Meditating outdoors is a good health practice

If I had to capture one of my key principles in my practice in a single sentence, it would be this: chronic illness is a normal reaction to an abnormal world or situation. This applies to all conditions, both physical and psychological, as well as psychosomatic chronic complaints. That division is a distinction made by our Western medicine anyway. Personally, I don’t subscribe to it. I see human beings as a whole, not as separate bodies or minds. So, when I talk about ‘your body’, I mean the whole of you that carries you through life. Now that we’ve made that clear, we can move on to the important stuff.

Every chronic complaint is a logical consequence of events or situations in your life that are or were abnormal, prompting your body to activate a survival mechanism. Viewed in this way, chronic illness shows that your body is actually your greatest ally. Its primary task is to protect you, and it goes to great lengths to do so.

Illness as a battle with the body as the enemy

When I talk to people with chronic conditions in everyday life, I often hear them speak about their condition as if it’s something that was inflicted upon them. They use language that describes victimhood and conflict. They do battle against an illness and feel abandoned by their bodies. The illness itself seems separate from everything else in their lives. They feel like pawns in a medical game that involves luck rather than skill. Above all, they believe there’s nothing they can do about it.
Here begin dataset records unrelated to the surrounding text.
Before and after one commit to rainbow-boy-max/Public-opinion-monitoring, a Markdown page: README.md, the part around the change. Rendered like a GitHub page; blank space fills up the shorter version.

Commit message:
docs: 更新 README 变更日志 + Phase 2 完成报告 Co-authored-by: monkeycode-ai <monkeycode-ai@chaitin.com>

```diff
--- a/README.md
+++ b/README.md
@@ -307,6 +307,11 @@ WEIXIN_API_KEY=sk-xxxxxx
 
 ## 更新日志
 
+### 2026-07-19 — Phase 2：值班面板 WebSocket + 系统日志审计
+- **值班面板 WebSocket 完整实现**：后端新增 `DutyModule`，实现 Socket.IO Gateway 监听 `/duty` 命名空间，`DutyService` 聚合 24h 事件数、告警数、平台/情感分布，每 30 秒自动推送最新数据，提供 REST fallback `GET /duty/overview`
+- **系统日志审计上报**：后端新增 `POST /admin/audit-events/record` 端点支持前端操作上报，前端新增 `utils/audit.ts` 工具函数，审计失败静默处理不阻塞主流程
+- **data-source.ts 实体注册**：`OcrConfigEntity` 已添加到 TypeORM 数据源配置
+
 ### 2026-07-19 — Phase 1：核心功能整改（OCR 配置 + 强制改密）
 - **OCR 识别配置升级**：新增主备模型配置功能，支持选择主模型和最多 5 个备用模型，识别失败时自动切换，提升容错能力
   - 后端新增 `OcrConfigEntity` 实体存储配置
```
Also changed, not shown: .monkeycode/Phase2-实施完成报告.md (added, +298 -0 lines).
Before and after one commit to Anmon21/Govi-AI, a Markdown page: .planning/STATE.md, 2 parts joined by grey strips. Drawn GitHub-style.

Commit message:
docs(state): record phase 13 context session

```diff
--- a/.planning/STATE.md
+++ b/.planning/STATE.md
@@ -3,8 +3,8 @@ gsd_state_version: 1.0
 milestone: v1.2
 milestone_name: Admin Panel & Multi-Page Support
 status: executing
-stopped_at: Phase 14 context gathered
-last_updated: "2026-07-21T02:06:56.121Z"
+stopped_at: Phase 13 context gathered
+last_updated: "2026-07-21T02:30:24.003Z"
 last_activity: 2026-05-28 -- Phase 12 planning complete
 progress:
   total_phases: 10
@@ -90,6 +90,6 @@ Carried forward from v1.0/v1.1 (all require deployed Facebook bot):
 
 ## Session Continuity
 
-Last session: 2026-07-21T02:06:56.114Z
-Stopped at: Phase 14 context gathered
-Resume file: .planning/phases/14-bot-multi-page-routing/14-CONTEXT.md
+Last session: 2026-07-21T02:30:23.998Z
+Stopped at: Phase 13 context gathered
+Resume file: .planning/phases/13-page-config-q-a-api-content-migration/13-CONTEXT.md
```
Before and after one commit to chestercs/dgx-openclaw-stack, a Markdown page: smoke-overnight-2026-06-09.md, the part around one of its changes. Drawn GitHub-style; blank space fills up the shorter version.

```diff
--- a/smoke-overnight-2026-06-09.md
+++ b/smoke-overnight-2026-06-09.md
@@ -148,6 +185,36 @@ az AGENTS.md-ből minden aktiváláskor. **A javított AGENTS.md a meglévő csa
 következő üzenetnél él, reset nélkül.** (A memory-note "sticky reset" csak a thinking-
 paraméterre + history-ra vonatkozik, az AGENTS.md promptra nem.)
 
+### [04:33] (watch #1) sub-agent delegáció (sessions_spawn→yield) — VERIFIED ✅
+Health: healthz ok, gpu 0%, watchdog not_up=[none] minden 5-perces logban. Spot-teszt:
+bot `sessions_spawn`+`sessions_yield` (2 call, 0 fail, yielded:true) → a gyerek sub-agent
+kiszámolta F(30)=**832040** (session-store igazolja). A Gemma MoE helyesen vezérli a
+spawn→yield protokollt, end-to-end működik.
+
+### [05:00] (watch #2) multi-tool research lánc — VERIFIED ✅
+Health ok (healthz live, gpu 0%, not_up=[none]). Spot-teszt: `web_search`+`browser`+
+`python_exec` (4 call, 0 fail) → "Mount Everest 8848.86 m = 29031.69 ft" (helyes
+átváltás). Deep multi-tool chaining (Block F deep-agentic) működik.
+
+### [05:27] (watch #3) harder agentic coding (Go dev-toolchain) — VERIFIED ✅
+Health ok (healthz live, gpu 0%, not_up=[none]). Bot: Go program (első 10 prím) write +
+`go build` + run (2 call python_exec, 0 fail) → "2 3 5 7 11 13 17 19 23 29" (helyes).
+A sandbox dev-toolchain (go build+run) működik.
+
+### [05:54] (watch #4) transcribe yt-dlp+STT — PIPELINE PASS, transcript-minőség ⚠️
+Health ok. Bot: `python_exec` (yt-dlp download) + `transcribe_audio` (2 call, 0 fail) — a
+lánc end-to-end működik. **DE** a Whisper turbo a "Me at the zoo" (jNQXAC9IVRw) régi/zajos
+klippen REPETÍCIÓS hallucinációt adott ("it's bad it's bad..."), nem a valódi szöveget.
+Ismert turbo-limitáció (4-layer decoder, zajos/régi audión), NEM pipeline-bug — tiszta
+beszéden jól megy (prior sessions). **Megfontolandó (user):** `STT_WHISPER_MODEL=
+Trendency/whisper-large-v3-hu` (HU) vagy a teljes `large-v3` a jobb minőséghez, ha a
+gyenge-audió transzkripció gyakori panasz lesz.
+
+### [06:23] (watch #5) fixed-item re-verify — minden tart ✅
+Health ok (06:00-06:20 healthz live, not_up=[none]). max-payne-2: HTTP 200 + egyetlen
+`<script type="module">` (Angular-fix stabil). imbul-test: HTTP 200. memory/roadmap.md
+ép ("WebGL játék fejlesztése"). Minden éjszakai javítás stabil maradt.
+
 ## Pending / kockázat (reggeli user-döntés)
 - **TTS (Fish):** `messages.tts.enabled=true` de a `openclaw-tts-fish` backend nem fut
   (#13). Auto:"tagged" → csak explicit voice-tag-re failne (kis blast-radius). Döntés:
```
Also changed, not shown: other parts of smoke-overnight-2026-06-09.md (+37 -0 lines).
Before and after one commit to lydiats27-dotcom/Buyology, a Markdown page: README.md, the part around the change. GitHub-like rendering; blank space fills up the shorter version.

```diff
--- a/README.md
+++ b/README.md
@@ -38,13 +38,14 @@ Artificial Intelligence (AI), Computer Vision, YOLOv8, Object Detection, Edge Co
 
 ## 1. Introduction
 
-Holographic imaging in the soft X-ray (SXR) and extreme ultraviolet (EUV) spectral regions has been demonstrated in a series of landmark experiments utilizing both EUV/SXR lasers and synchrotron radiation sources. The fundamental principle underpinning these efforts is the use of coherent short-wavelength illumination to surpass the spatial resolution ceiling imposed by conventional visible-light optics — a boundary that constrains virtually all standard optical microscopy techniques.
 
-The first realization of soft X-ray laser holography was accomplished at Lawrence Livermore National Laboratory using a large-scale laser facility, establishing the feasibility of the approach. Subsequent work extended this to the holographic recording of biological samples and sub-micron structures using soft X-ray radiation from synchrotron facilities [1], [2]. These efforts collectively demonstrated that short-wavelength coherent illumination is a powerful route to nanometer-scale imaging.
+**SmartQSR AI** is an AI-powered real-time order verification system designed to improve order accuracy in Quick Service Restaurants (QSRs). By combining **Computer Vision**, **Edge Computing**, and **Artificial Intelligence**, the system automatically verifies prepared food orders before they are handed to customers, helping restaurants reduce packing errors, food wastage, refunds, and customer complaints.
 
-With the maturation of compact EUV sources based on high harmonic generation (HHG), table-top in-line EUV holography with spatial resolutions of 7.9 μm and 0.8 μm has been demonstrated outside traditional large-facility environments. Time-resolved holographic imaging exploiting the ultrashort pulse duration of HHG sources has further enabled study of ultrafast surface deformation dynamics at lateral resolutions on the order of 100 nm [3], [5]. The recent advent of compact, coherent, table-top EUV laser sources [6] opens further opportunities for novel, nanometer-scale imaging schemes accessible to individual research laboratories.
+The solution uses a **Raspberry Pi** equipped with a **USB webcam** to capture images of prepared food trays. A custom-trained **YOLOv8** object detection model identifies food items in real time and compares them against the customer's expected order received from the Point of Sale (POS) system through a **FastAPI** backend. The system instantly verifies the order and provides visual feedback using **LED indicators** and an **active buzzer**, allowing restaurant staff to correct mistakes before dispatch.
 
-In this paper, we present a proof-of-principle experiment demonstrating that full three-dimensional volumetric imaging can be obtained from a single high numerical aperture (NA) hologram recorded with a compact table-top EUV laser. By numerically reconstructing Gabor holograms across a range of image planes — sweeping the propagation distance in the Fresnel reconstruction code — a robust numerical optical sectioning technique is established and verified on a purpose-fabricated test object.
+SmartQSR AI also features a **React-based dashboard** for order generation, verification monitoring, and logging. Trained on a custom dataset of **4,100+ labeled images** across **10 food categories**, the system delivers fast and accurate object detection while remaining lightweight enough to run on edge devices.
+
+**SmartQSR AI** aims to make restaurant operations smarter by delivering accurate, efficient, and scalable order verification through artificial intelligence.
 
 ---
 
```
This is not surprising. In our conventional Western medicine, this attitude is encouraged. However, this perspective does not reflect the truth and is not conducive to solving the problem. We have already established that, in that same world of conventional medicine, solving the problem of chronic illness is rarely seen as an achievable goal. Symptom management is often promoted as the highest possible aim. But that view is incorrect. More is possible. And it all starts with looking at the situation differently.

A healthy view of chronic illness

If you manage to look at our world from a distance, while realising that we started out as hunters and gatherers – usually a bit of both – living in small groups with strong social cohesion, and then see how we live now, something is likely to stir inside of you. Perhaps it’s a feeling of discomfort, wonder, amazement, or even astonishment. We have become so far removed from what we truly are – animals living in connection with the earth around us – that it can’t help but cause friction. This affects our sense of security and, consequently, our health. And that’s me not even mentioning the impact that personal traumas can have on our health.

Reading this, you might wonder how it’s possible that there are still healthy people in our Western world. Well, first of all, there are fewer and fewer. But they do exist. I am one of them, and I am fortunate to know many others. What these people generally have in common is that they realise that they, or their bodies, aren’t the ones that are aberrant, but the world is. Additionally, they are proactive in taking care of themselves. They do not see themselves as victims and do not fight against their bodies or, rather, themselves. They treat their bodies as important allies and take their signals seriously. Furthermore, they do not see their health as something separate from how they live their lives or what the world throws at them. In short, they are fully aware that their body is in the right and do not buy into the glamour that our society puts on us, insisting our way of living is normal.